Rebecca Pirius

Attorney · Mitchell Hamline School of Law

Rebecca Pirius is a Legal Editor at Nolo with a focus on criminal law. She has worked in the area of criminal law since 2003, most recently as a senior policy specialist at the National Conference of State Legislatures (NCSL). For 12 years, Rebecca was a legislative analyst and an attorney in the Minnesota House of Representatives, providing nonpartisan legal research and drafting services to the 134 members. Right out of law school, she clerked for a judge in Minneapolis, Minnesota. Rebecca earned her J.D. from Mitchell Hamline School of Law in Minnesota, where she graduated magna cum laude and served as a law review member. She is a member of the Minnesota State Bar.

Nolo. In 2017, Rebecca began freelancing with Nolo and writing articles on criminal law, traffic laws, and impaired driving. She started full time at Nolo in 2019 as a Legal Editor. She writes primarily for and

Prior career. Working at the Minnesota Legislature and NCSL, Rebecca conducted extensive research and analysis of laws and legislation on criminal law, public safety, corrections, and courts. Her roles required her to break down complex legal concepts for a broad audience, including policymakers and constituents, and allowed her to work with both sides of the political aisle. At NCSL, her policy work took her around the country to work with local and state policymakers, prosecutors, defense attorneys, former offenders, young adult offenders, crime victims, and criminal justice experts.  

Articles By Rebecca Pirius

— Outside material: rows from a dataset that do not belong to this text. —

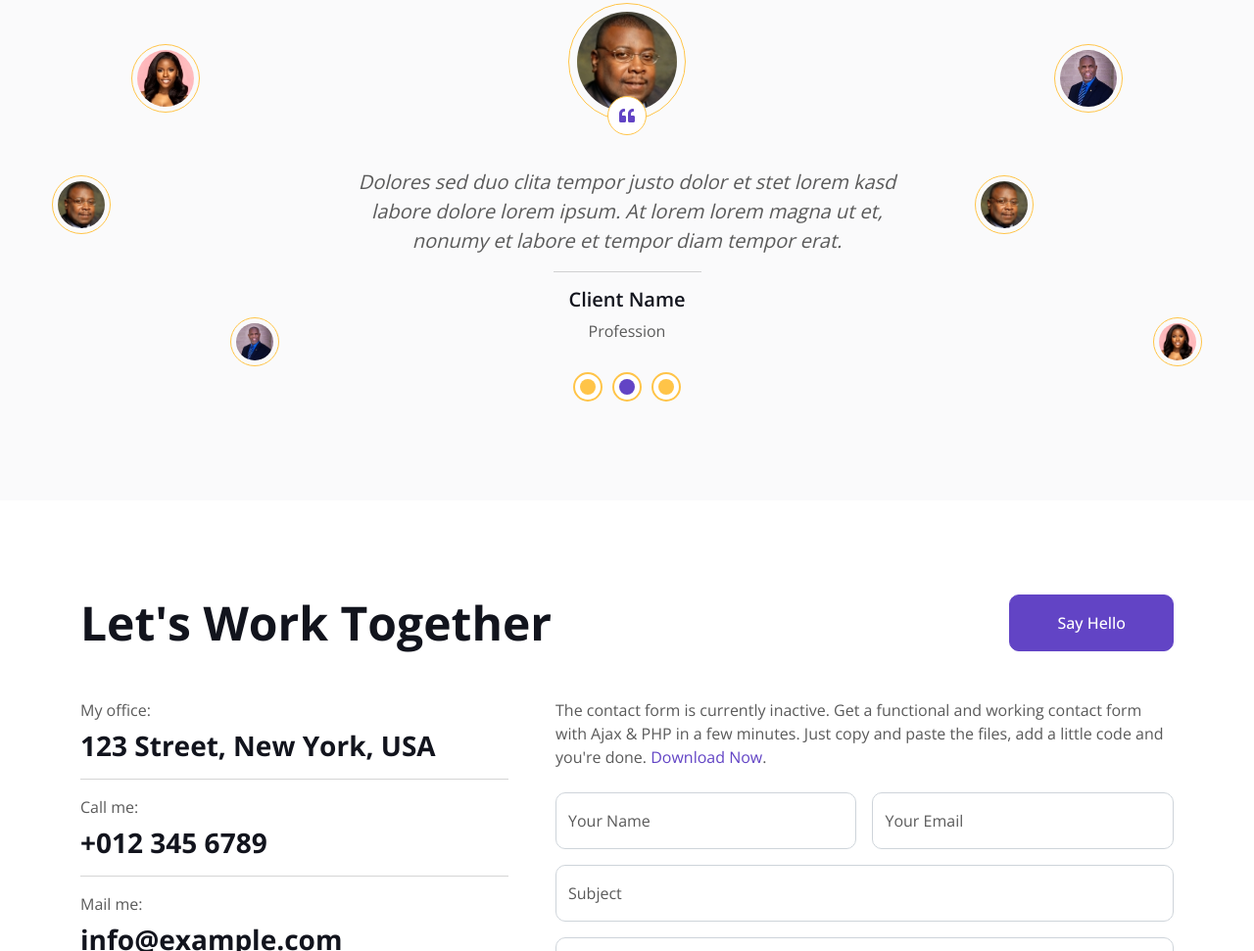
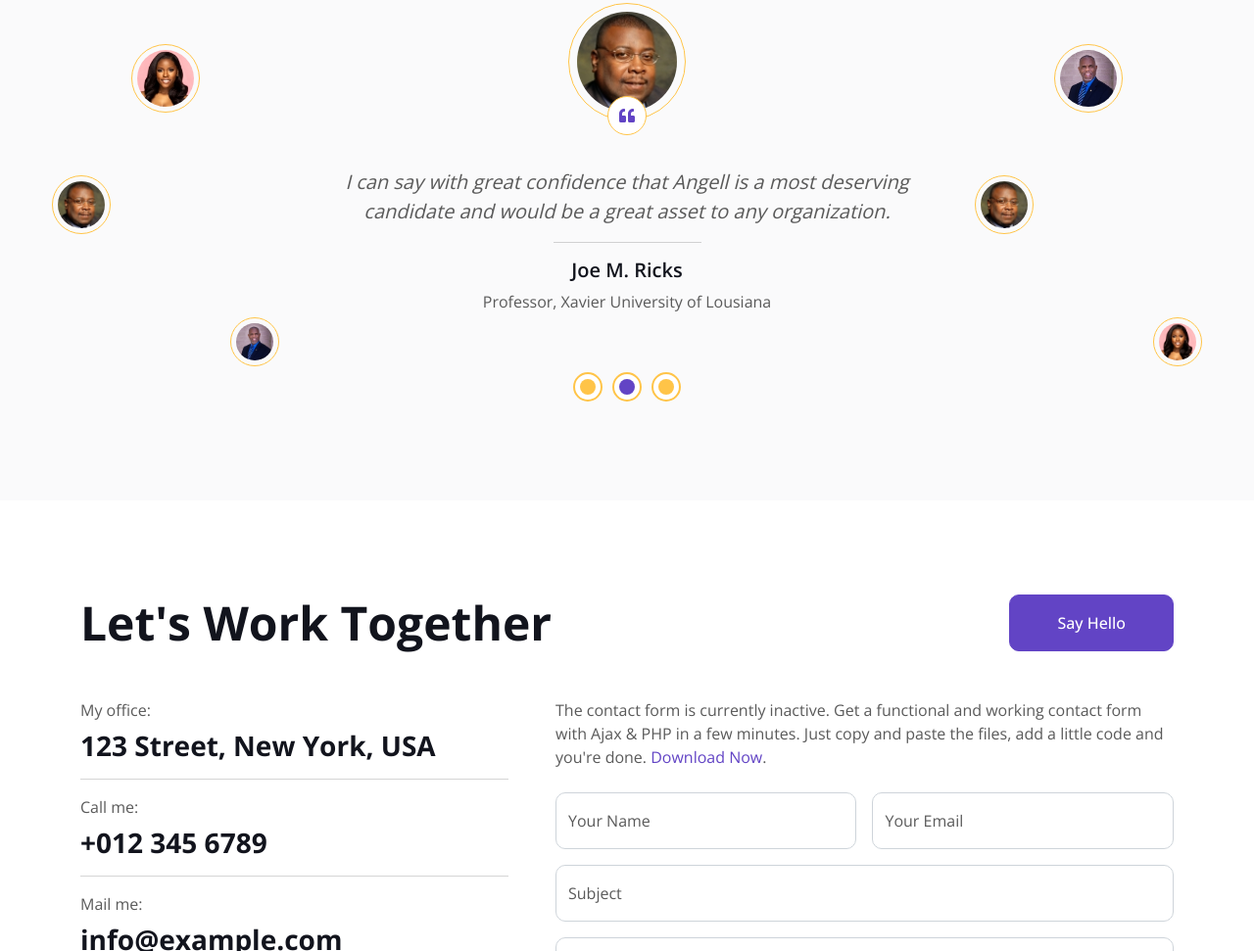
Before and after one commit to koraanserbot/angell_demo, a plain HTML site: page index.html in a window 1280 px wide. Shown: the part 4896-5867 px from the top of the page at 98% size. Drawn offline with nearby package versions, Linux system fonts and the light colour scheme.

Commit message:
Update index.html v5.2
Added text to the Testiomonial section.

```diff
--- a/index.html
+++ b/index.html
@@ -524,10 +524,10 @@
                                     <i class="fa fa-quote-left text-primary"></i>
                                 </div>
                             </div>
-                            <p class="fs-5 fst-italic">Dolores sed duo clita tempor justo dolor et stet lorem kasd labore dolore lorem ipsum. At lorem lorem magna ut et, nonumy et labore et tempor diam tempor erat.</p>
+                            <p class="fs-5 fst-italic">Angell is detail-oriented, organized, and always handles difficult situations with grace and professionalism... I will miss working alongside a phenomenal woman and supervisor. </p>
                             <hr class="w-25 mx-auto">
-                            <h5>Client Name</h5>
-                            <span>Profession</span>
+                            <h5>Amanda Scott</h5>
+                            <span>Online Marketing Coordinator</span>
                         </div>
                         <div class="testimonial-item text-center">
                             <div class="position-relative mb-5">
@@ -536,10 +536,10 @@
                                     <i class="fa fa-quote-left text-primary"></i>
                                 </div>
                             </div>
-                            <p class="fs-5 fst-italic">Dolores sed duo clita tempor justo dolor et stet lorem kasd labore dolore lorem ipsum. At lorem lorem magna ut et, nonumy et labore et tempor diam tempor erat.</p>
+                            <p class="fs-5 fst-italic">I can say with great confidence that Angell is a most deserving candidate and would be a great asset to any organization.</p>
                             <hr class="w-25 mx-auto">
-                            <h5>Client Name</h5>
-                            <span>Profession</span>
+                            <h5>Joe M. Ricks</h5>
+                            <span>Professor, Xavier University of Lousiana</span>
                         </div>
                         <div class="testimonial-item text-center">
                             <div class="position-relative mb-5">
@@ -548,10 +548,10 @@
                                     <i class="fa fa-quote-left text-primary"></i>
                                 </div>
                             </div>
-                            <p class="fs-5 fst-italic">Dolores sed duo clita tempor justo dolor et stet lorem kasd labore dolore lorem ipsum. At lorem lorem magna ut et, nonumy et labore et tempor diam tempor erat.</p>
+                            <p class="fs-5 fst-italic">Angell is... diligent and hardworking... She is an intelligent and industrious young woman who is a natural-born leader.</p>
                             <hr class="w-25 mx-auto">
-                            <h5>Client Name</h5>
-                            <span>Profession</span>
+                            <h5>John Pierre</h5>
+                            <span>Chancellor, Southern University and A&M College</span>
                         </div>
                     </div>
                 </div>
```
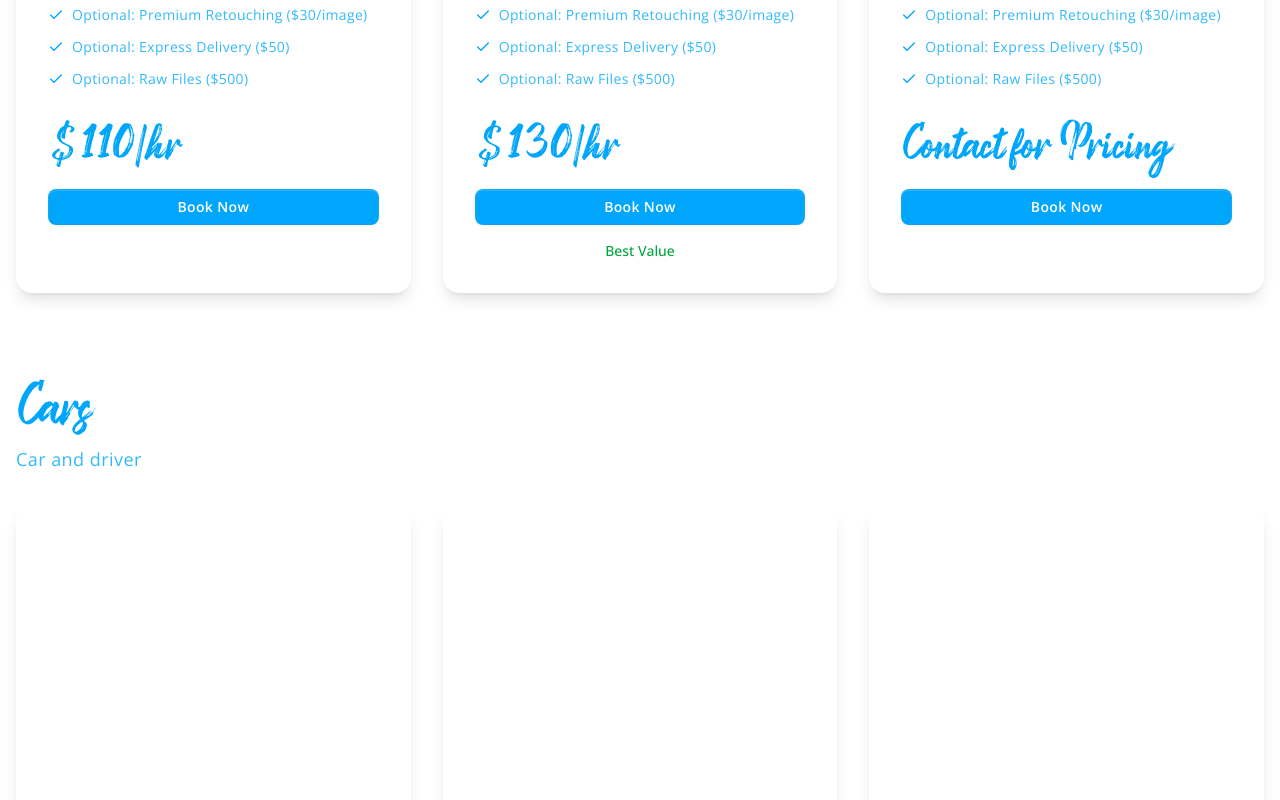
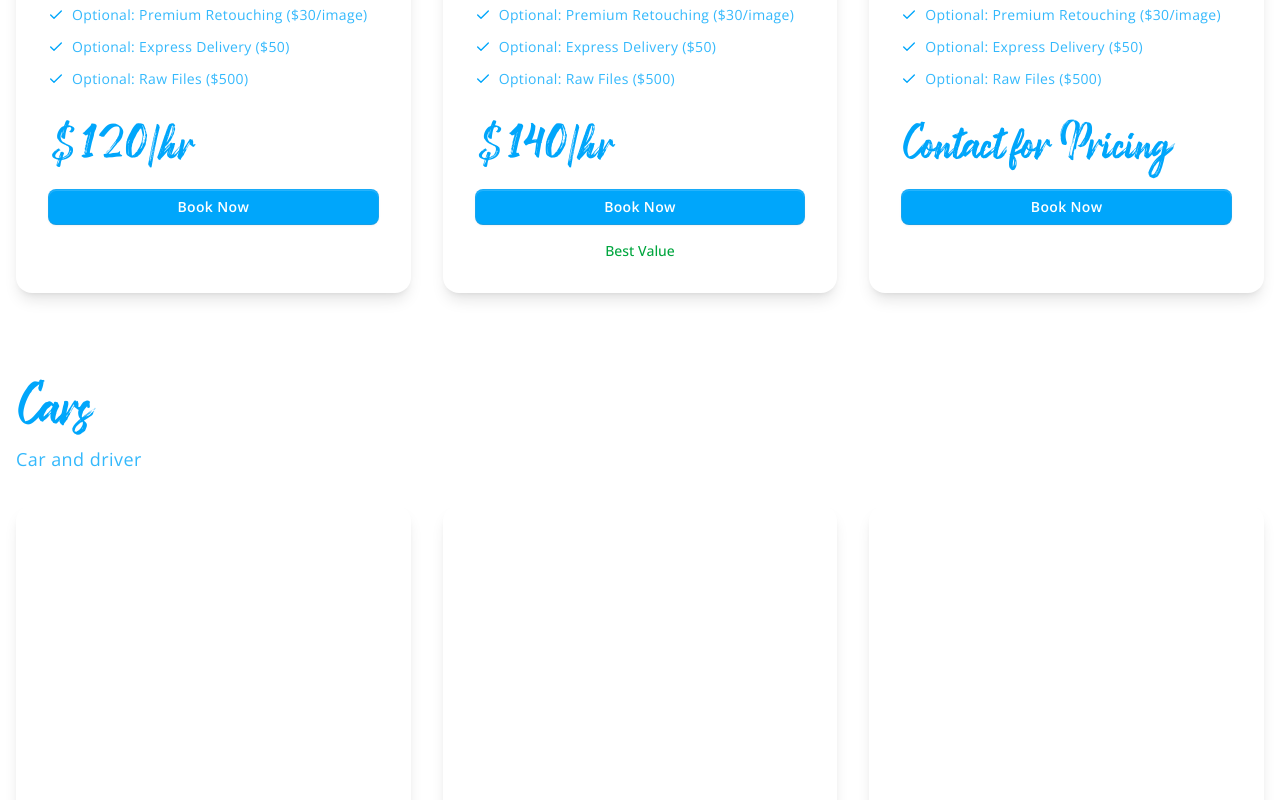
Before and after one commit to geeth24/reactive-shots-v2, a Next.js app: page /pricing in a window 1280 px wide. Shown: the part 2000-2800 px from the top of the page. Built offline with nearby package versions, Linux system fonts and the light colour scheme; no server answers.

Commit message:
Update pricingData with revised package rates for accuracy

```diff
--- a/src/data/pricingData.ts
+++ b/src/data/pricingData.ts
@@ -13,7 +13,7 @@ export const pricingData: PricingData = {
         { title: 'Optional: Express Delivery ($50)' },
         { title: 'Optional: Raw Files ($500)' },
       ],
-      price: '$110',
+      price: '$140',
     },
     {
       title: 'Extended Package',
@@ -26,7 +26,7 @@ export const pricingData: PricingData = {
         { title: 'Optional: Express Delivery ($50)' },
         { title: 'Optional: Raw Files ($500)' },
       ],
-      price: '$200',
+      price: '$270',
     },
     {
       title: 'Custom Package',
@@ -52,7 +52,7 @@ export const pricingData: PricingData = {
         { title: 'Optional: Express Delivery ($50)' },
         { title: 'Optional: Raw Files ($500)' },
       ],
-      price: '$110/hr',
+      price: '$120/hr',
     },
     {
       title: 'Photo + Video',
@@ -65,7 +65,7 @@ export const pricingData: PricingData = {
         { title: 'Optional: Express Delivery ($50)' },
         { title: 'Optional: Raw Files ($500)' },
       ],
-      price: '$130/hr',
+      price: '$140/hr',
       bestValue: true,
     },
     {
@@ -95,7 +95,7 @@ export const pricingData: PricingData = {
         { title: 'Optional: Express Delivery ($50)' },
         { title: 'Optional: Raw Files ($500)' },
       ],
-      price: '$100',
+      price: '$120',
     },
     {
       title: 'Photo & Video',
```
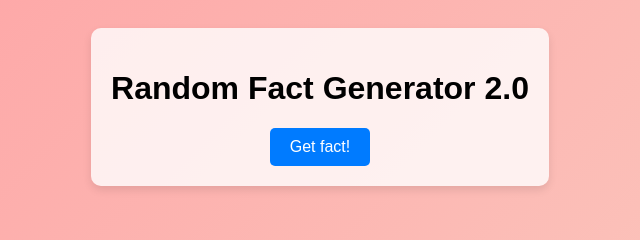
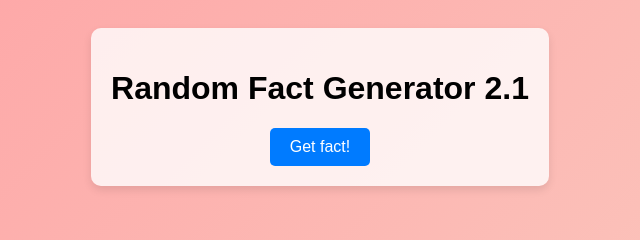
Before and after one commit to JohanW30/demo01, a plain HTML site: page frontend/index.html in a window 1280 px wide. Shown: the part 263-503 px from the top of the page, 320-960 px from the left. Drawn offline with Linux system fonts and the light colour scheme.

Commit message:
ny version

```diff
--- a/frontend/index.html
+++ b/frontend/index.html
@@ -57,7 +57,7 @@
 </head>
 <body>
     <div class="container">
-        <h1>Random Fact Generator 2.0</h1>
+        <h1>Random Fact Generator 2.1</h1>
         <button id="generate-btn" onclick="getFact()">Get fact!</button>
     </div>
     <div style="clear: both;"></div>
```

What Is Excessive Bail?
Excessive bail violates the Eighth Amendment. Learn how courts review bail amounts and determine when an amount is too much and unconstitutional.
How Judges Set Bail
A defendant might pay a higher bail amount to get released quickly. Or a defendant can wait and see if a judge will set a lower bail or bond amount.
Options for Posting Bail or Bail Bond
Not everyone can post the full amount of bail in cash. Other forms of bail may require less money upfront but come with other costs, such as nonrefundable premiums and collateral requirements.
What Is an Indictment? How Is an Indictment Different From an “Information”?
Prosecutors in state court often have the option of filing felony charges through an indictment rather than a complaint, which requires a preliminary hearing in front of a judge before an “information” can issue.
What Are Some Common "Strict Liability" Crimes?
Usually, prosecutors must show that the defendant acted intentionally or knowingly. But, with strict liability crimes, the prosecution doesn’t need to prove that a defendant intended to do something that's illegal.
Understanding the New York Criminal Case Against Former President Trump
Jury finds Trump guilty on all 34 felony counts. Learn what happens next.
Understanding the Federal Charges Against Trump for Election Interference
Learn what charges the former president faces in the election interference case brought by Special Counsel Jack Smith relating to the January 6th investigation.
Understanding the Georgia RICO Case Against Trump
Breaking down the Georgia indictment and criminal case against Trump and his 18 co-defendants.
Is Incest a Crime?
Most countries, including the United States, make incest a crime. Learn how the laws define incest and the penalties for a conviction.
Criminal Courtroom Layout
Just about everything that happens in a courtroom can seem confusing to someone who hasn’t experienced the justice system firsthand. Even the courtroom itself can be confounding.